Most coffee is traded by speculators in New York, who trade approximately 8-10 times the amount of actual coffee produced each year. The single most influential factor in world coffee prices is the weather in Brazil. Droughts and frosts portend shortages of coffee and the price increases.

Specialty coffee is often imported at a negotiated price over the C market, which is considered a 'quality premium'. Most of those premiums never reach the coffee farmer, but rather stay in the hands of the exporter. This creates a...


Glossary Of Coffee Terms

Also called Indian Mysore, and Mysore Straight. Indian coffee from the State of Karnataka (formerly Mysore). Indian coffee at its best is rich and subtle, with moderate body and acidity.

Indian Filter Coffee
Particularly common in the south of the country, is made by adding milk to a coffee decoction prepared by the drip brew method.

Indian Monsooned Malabar
An extremely low-acid, complex-flavored bean, created by leaving Mysore beans out in open-roof silos during the Indian monsoon season. The term monsooned is also be used to describe other types of beans similarly processed.

General geographic reference that...

The Role of Coffee in the U S Economy

Frequently Asked Questions

Coffee is the US's largest food import and second most valuable commodity only after oil. According to the International Coffee Organization, the US imported 2.72 billion pounds of coffee from September 2001 to September 2002.

The US primarily purchases coffee from Brazil, Colombia, Mexico, Guatemala, and Vietnam. The U.S. also buys coffee from Indonesia, Costa Rica, Peru, El Salvador, Ecuador, Venezuela, Honduras, Uganda, Thailand, Nicaragua, India, and Papua New Guinea.

In the U.S. alone, over 130 million consumers are coffee drinkers. In recent years, new cafés have been opening at an explosive rate, making specialty coffee mainstream and increasing profit margins for specialty coffee roasters and...


Glossary Of Coffee Terms

Haitian Coffee
The best coffees from Haiti are low-acid, medium-bodied, and rich in flavor.

Hard Coffee
This is a trade term for low-quality coffee, as opposed to mild coffee.

Hard Bean
Coffees grown at altitudes above 3,000 feet are described as hard bean; above 4,500 feet is referred to as strictly hard bean. The higher altitudes and lower temperatures produce a slower maturing fruit and a harder, less porous bean.

The best of the Ethiopian dry-processed, or natural, coffees. Also known as Harar, Harer, Mocha Harrar, and Moka Harar.
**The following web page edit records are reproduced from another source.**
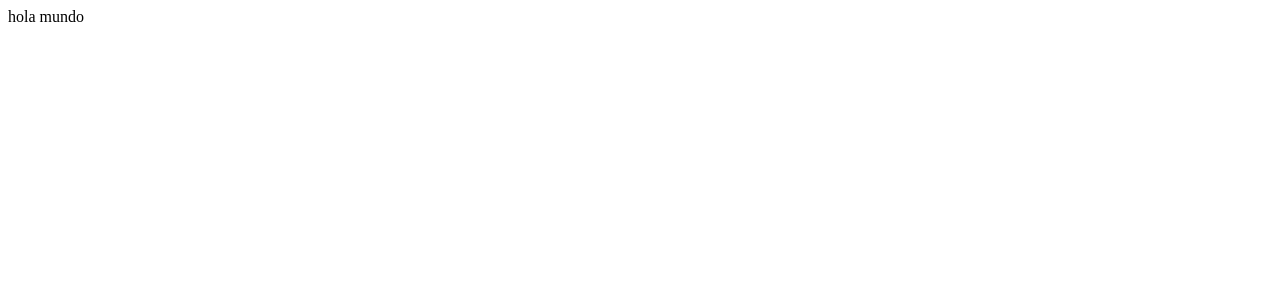
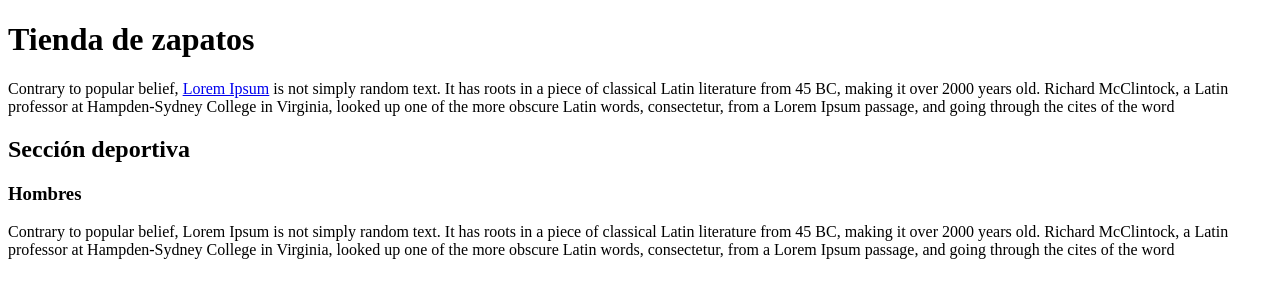
Before and after one commit to sebastian-0315/proyecto1, a plain HTML site: page index.html in a window 1280 px wide. Drawn offline with Linux system fonts and the light colour scheme.

Commit message:
Creado inicialmente con Lorem ipsum

```diff
--- a/index.html
+++ b/index.html
@@ -5,8 +5,19 @@
     <meta http-equiv="X-UA-Compatible" content="IE=edge">
     <meta name="viewport" gcontent="width=device-width, initial-scale=1.0">
     <title>Tienda de zapatos</title>
+    <link rel="icon" href="icono.png" type="image/png" />
 </head>
 <body>
-    hola mundo
+    <header>
+        <h1>Tienda de zapatos</h1>
+        <p>Contrary to popular belief, <a href="https://www.eltiempo.com/" target="_blank">Lorem Ipsum</a>  is not simply random text. It has roots in a piece of classical Latin literature from 45 BC, making it over 2000 years old. Richard McClintock, a Latin professor at Hampden-Sydney College in Virginia, looked up one of the more obscure Latin words, consectetur, from a Lorem Ipsum passage, and going through the cites of the word
+        </p>
+    </header>
+    <main>
+        <h2> Sección deportiva</h2>
+        <h3> Hombres </h3>
+        <p>Contrary to popular belief, Lorem Ipsum is not simply random text. It has roots in a piece of classical Latin literature from 45 BC, making it over 2000 years old. Richard McClintock, a Latin professor at Hampden-Sydney College in Virginia, looked up one of the more obscure Latin words, consectetur, from a Lorem Ipsum passage, and going through the cites of the word
+        </p>
+    </main>
 </body>
 </html>
```
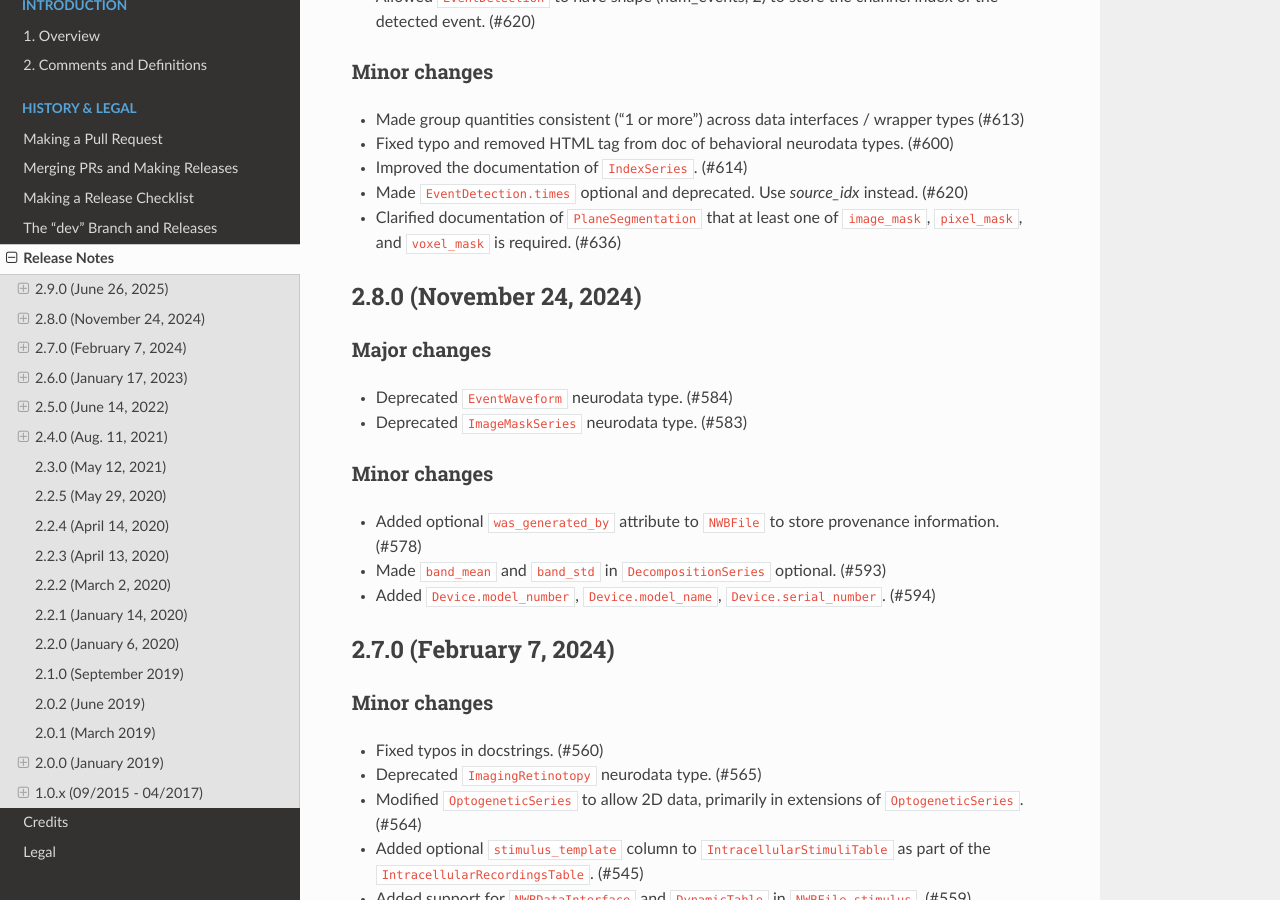
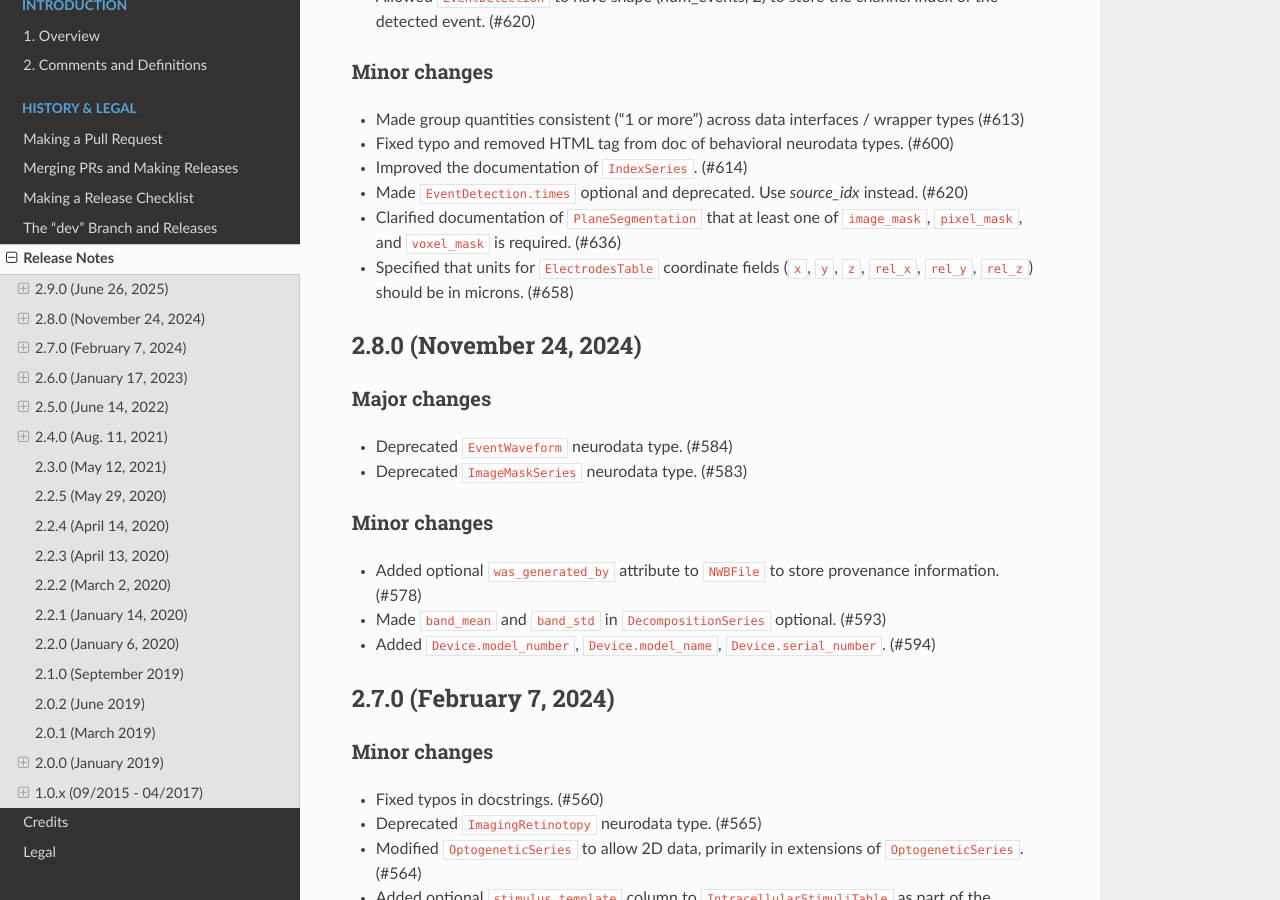
Before and after one commit to NeurodataWithoutBorders/nwb-schema, a Sphinx documentation site: the page built from docs/format/source/format_release_notes.rst, in a window 1280 px wide and 900 px high, scrolled down 700 px. Built offline with Sphinx 7.4.7 and the Read the Docs theme 3.1.0, drawn with Linux system fonts in a browser that asks for light colours.

Commit message:
release notes

```diff
--- a/docs/format/source/format_release_notes.rst
+++ b/docs/format/source/format_release_notes.rst
@@ -32,6 +32,8 @@ Minor changes
 - Made ``EventDetection.times`` optional and deprecated. Use `source_idx` instead. (#620)
 - Clarified documentation of ``PlaneSegmentation`` that at least one of ``image_mask``, ``pixel_mask``,
   and ``voxel_mask`` is required. (#636)
+- Specified that units for ``ElectrodesTable`` coordinate fields (``x``, ``y``, ``z``, ``rel_x``, ``rel_y``, ``rel_z``)
+  should be in microns. (#658)
 
 2.8.0 (November 24, 2024)
 -------------------------
```
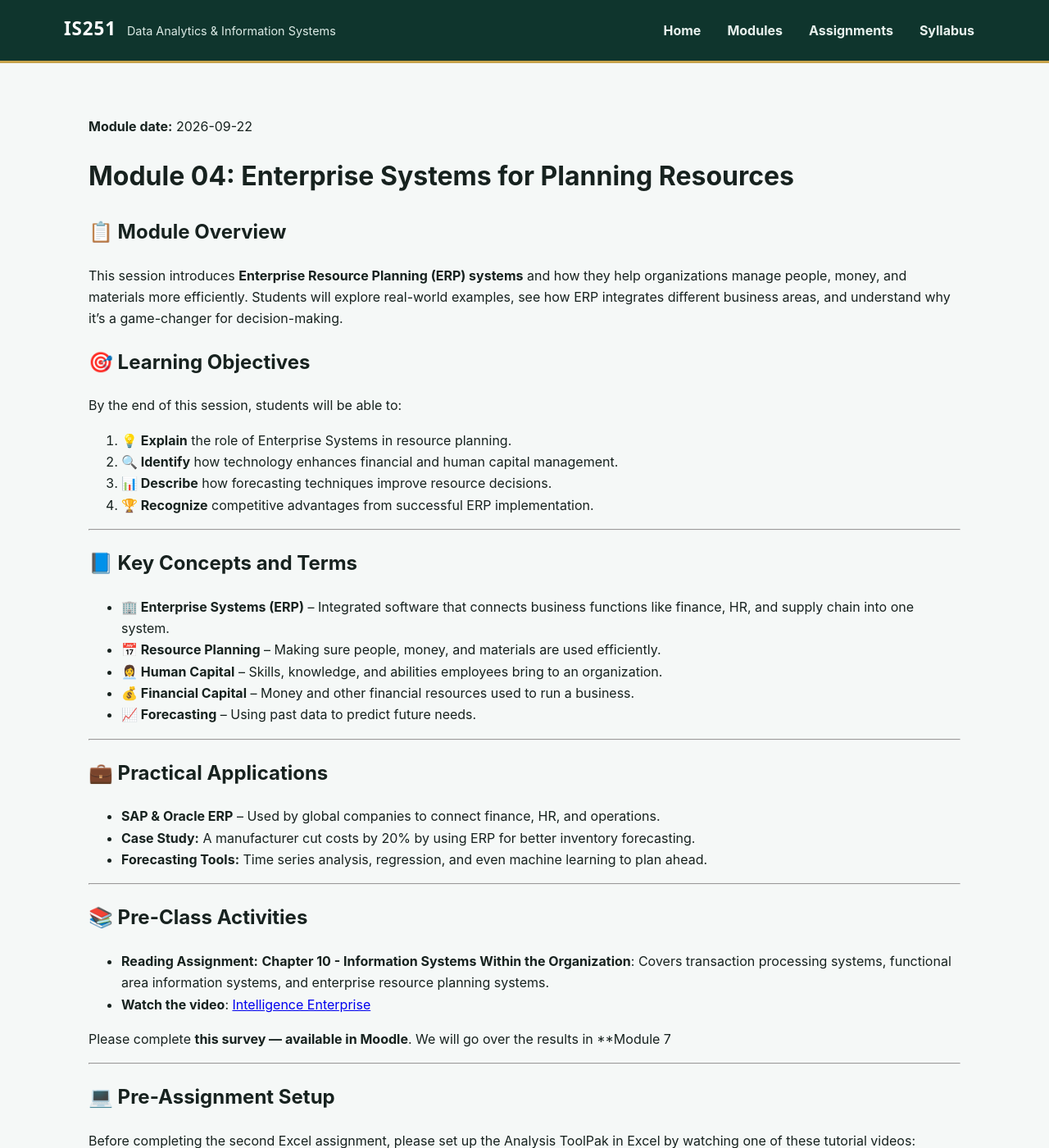
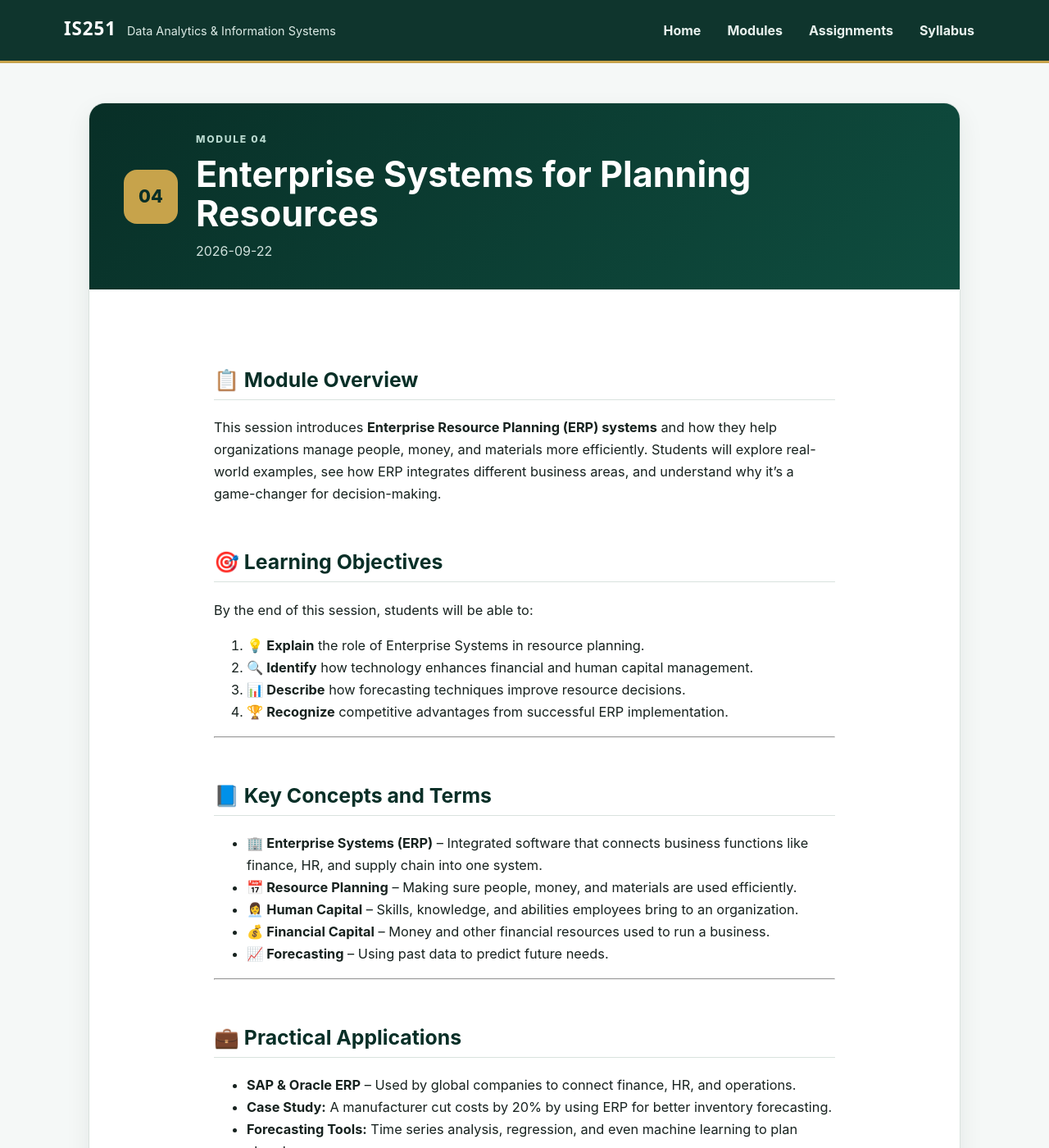
Before and after one commit to dyim-loyola/is251, a Jekyll site: the page built from modules/04-enterprise-systems-for-planning-resources.md, in a window 1280 px wide and 1400 px high. Shown: the whole window at 82% size. Built offline with Jekyll 4.4.1, drawn with Linux system fonts in a browser that asks for light colours; part of the change alters nothing that is shown; some of the changed text lies outside the part shown.

Commit message:
Refresh Sites mirror: modules/04-enterprise-systems-for-planning-resources.md

```diff
--- a/modules/04-enterprise-systems-for-planning-resources.md
+++ b/modules/04-enterprise-systems-for-planning-resources.md
@@ -1,12 +1,15 @@
 ---
-layout: default
+layout: module
 title: "04 Enterprise Systems for Planning Resources"
 permalink: /modules/04-enterprise-systems-for-planning-resources/
 module_number: "04"
+module_title: "Enterprise Systems for Planning Resources"
 module_date: "2026-09-22"
+previous_url: "/modules/03-data-and-knowledge-management/"
+previous_label: "03 Data and Knowledge Management"
+next_url: "/modules/05-managing-customers-and-supply-chains/"
+next_label: "05 Managing Customers and Supply Chains"
 ---
-
-**Module date:** 2026-09-22
 
 # Module 04: Enterprise Systems for Planning Resources
 
@@ -48,8 +51,6 @@ By the end of this session, students will be able to:
 - **Reading Assignment:** **Chapter 10 - Information Systems Within the Organization**: Covers transaction processing systems, functional area information systems, and enterprise resource planning systems.
 - **Watch the video**: [Intelligence Enterprise](https://youtu.be/BJj2_qTwvlk)
 
-Please complete **this survey — available in Moodle**. We will go over the results in **Module 7
-
 ---
 
 ## 💻 Pre-Assignment Setup
```
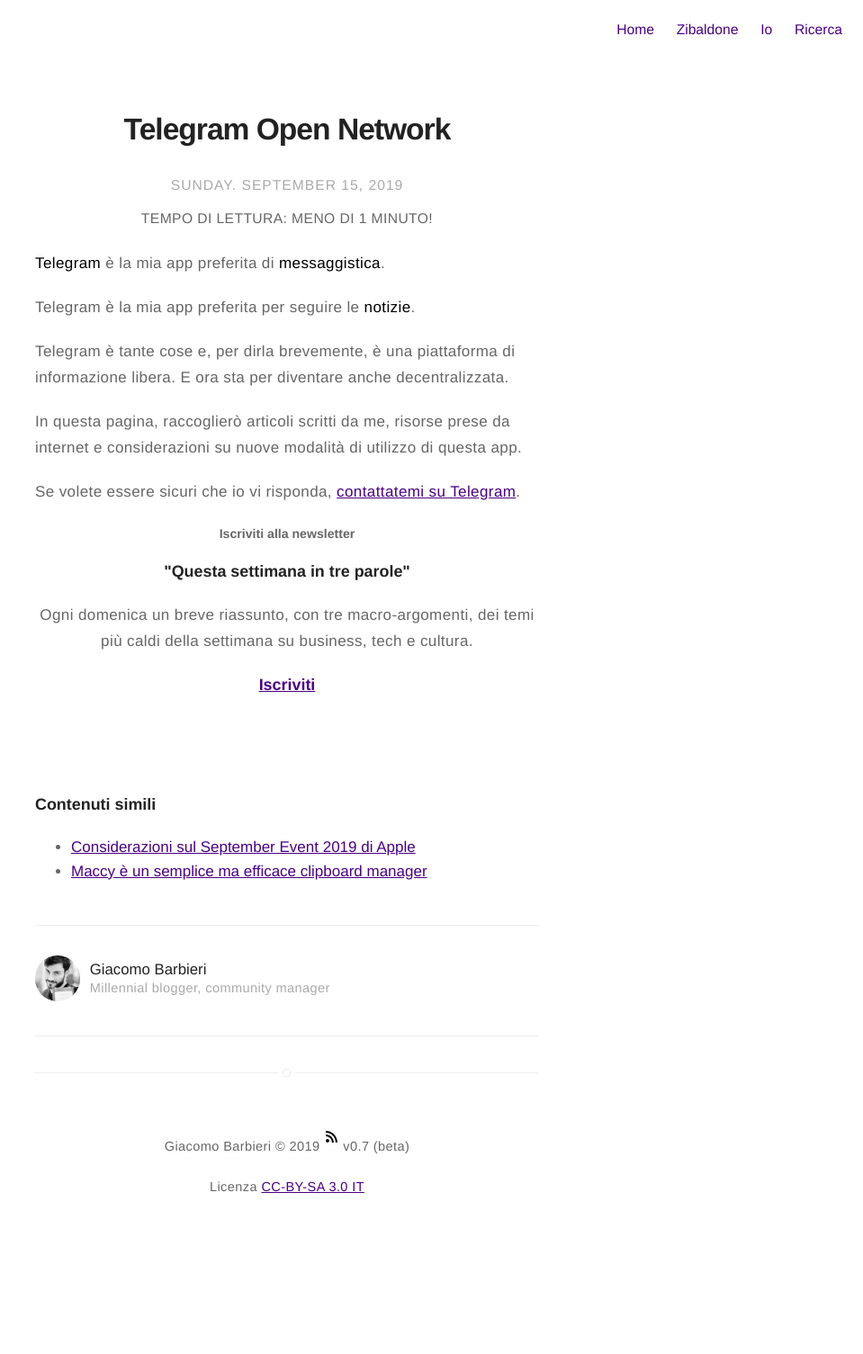
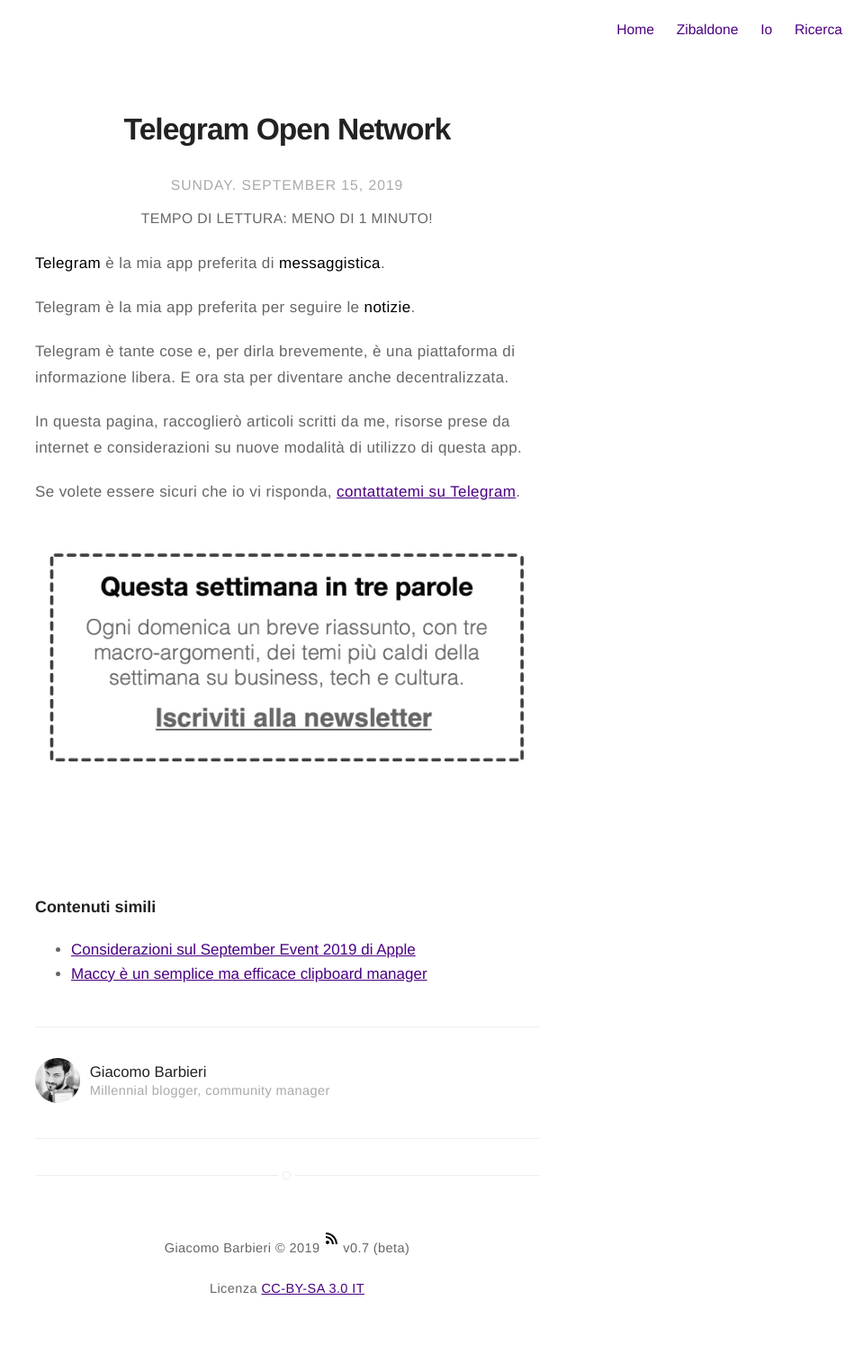
Before and after one commit to iJaack/Jaack, a Jekyll site: the page built from _posts/2019-09-25-telegram-open-network.markdown, in a window 1280 px wide. Shown: the whole page at 90% size, without its empty margins (321-1280 px from the left). Built offline with Jekyll 4.4.1, drawn with Linux system fonts in a browser that asks for light colours; before the commit the page ends 1391 px from its top, so only the background shows below that.

Commit message:
Fixato newsletter box!

```diff
--- a/_includes/tinyletter.html
+++ b/_includes/tinyletter.html
@@ -1,17 +1,3 @@
-<tinyletter class="box">
-  <div>
-    <h5 align="center">
-      Iscriviti alla newsletter
-    </h5>
-    <h4 align="center">
-      "Questa settimana in tre parole"
-    </h4>
-    <p align="center">
-      Ogni domenica un breve riassunto, con tre macro-argomenti, dei temi più caldi
-      della settimana su business, tech e cultura.
-    </p>
-    <h4 align="center">
-      <a href="http://bit.ly/2m1xLFO" target="blank">Iscriviti</a>
-    </h4>
-  </div>
-</tinyletter>
+<a class="link" href="https://tinyletter.com/jaack">
+<img class="image" src="{{site.url}}/assets/images/Tinyletter_box.jpg" alt="Newsletter 'Questa settimana in tre parole'" />
+</a>
--- a/_layouts/post.html
+++ b/_layouts/post.html
@@ -16,7 +16,6 @@
 </span>
 
 {{content}}
-
 {% if site.post-advance-links contains page.category %}
     <div class="blog-navigation">
         {% if page.previous.hidden == false and page.previous.url %}
@@ -29,7 +28,6 @@
         {% endif %}
     </div>
 {% endif %}
-
 {% include tinyletter.html %}
 
 {% if site.related %}
```
Also changed, not shown: _drafts/2019-10-05-pianificazione-finanziaria.markdown (+4 -4 lines), assets/images/Tinyletter_box.jpg (added).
One of the best coffees from Costa Rica.


The Role of Coffee in the Global Economy

Frequently Asked Questions

Coffee is the world's second most valuable traded commodity, behind only petroleum. There are approximately 25 million farmers and coffee workers in over 50 countries involved in producing coffee around the world.

Coffee was traditionally developed as a colonial cash crop, planted by serfs or wage laborers in tropical climates on large plantations of landowners for sale in colonial countries. Coffee producers, like most agricultural workers around the world, are kept in a cycle of poverty and debt by the current global economy designed to exploit cheap labor and keep consumer prices low.

An estimated 11 million hectares of the world's farmland are dedicated to coffee cultivation. The largest producer and...